WHAT THIS TASK INVOLVES: For each entry, repeat the text exactly and omit any picture it holds.

RAW DATA:
"""

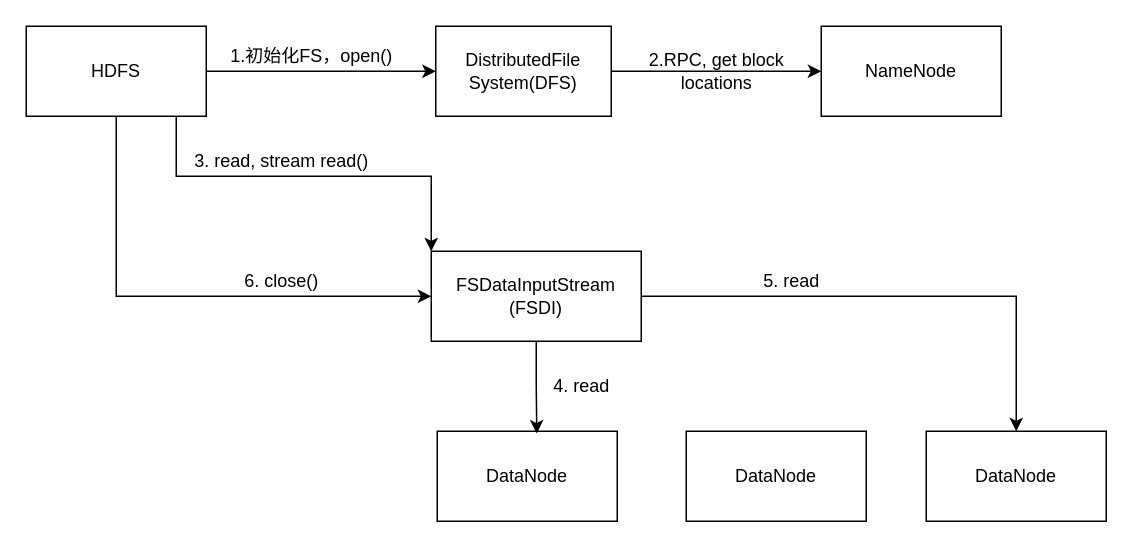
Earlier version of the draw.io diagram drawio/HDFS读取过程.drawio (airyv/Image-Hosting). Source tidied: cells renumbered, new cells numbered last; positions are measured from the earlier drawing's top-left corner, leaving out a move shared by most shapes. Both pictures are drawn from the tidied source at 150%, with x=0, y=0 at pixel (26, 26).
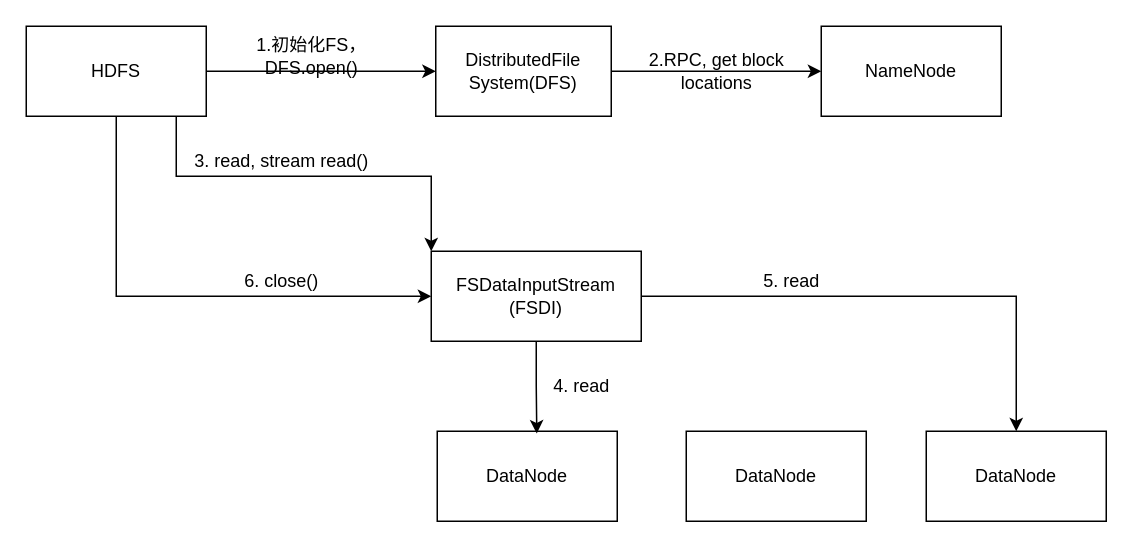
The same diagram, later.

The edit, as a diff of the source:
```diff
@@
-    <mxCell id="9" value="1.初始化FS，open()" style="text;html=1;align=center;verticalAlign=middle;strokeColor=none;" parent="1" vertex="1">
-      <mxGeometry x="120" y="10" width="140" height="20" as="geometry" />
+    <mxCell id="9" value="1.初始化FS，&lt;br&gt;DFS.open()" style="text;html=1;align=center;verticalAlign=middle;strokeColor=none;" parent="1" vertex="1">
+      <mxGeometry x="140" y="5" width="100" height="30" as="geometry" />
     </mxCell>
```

"""

SOLUTION:
Earlier version of the draw.io diagram drawio/HDFS读取过程.drawio (airyv/Image-Hosting). Source tidied: cells renumbered, new cells numbered last; positions are measured from the earlier drawing's top-left corner, leaving out a move shared by most shapes. Both pictures are drawn from the tidied source at 150%, with x=0, y=0 at pixel (26, 26).
The same diagram, later.

The edit, as a diff of the source:
```diff
@@
-    <mxCell id="9" value="1.初始化FS，open()" style="text;html=1;align=center;verticalAlign=middle;strokeColor=none;" parent="1" vertex="1">
-      <mxGeometry x="120" y="10" width="140" height="20" as="geometry" />
+    <mxCell id="9" value="1.初始化FS，&lt;br&gt;DFS.open()" style="text;html=1;align=center;verticalAlign=middle;strokeColor=none;" parent="1" vertex="1">
+      <mxGeometry x="140" y="5" width="100" height="30" as="geometry" />
     </mxCell>
```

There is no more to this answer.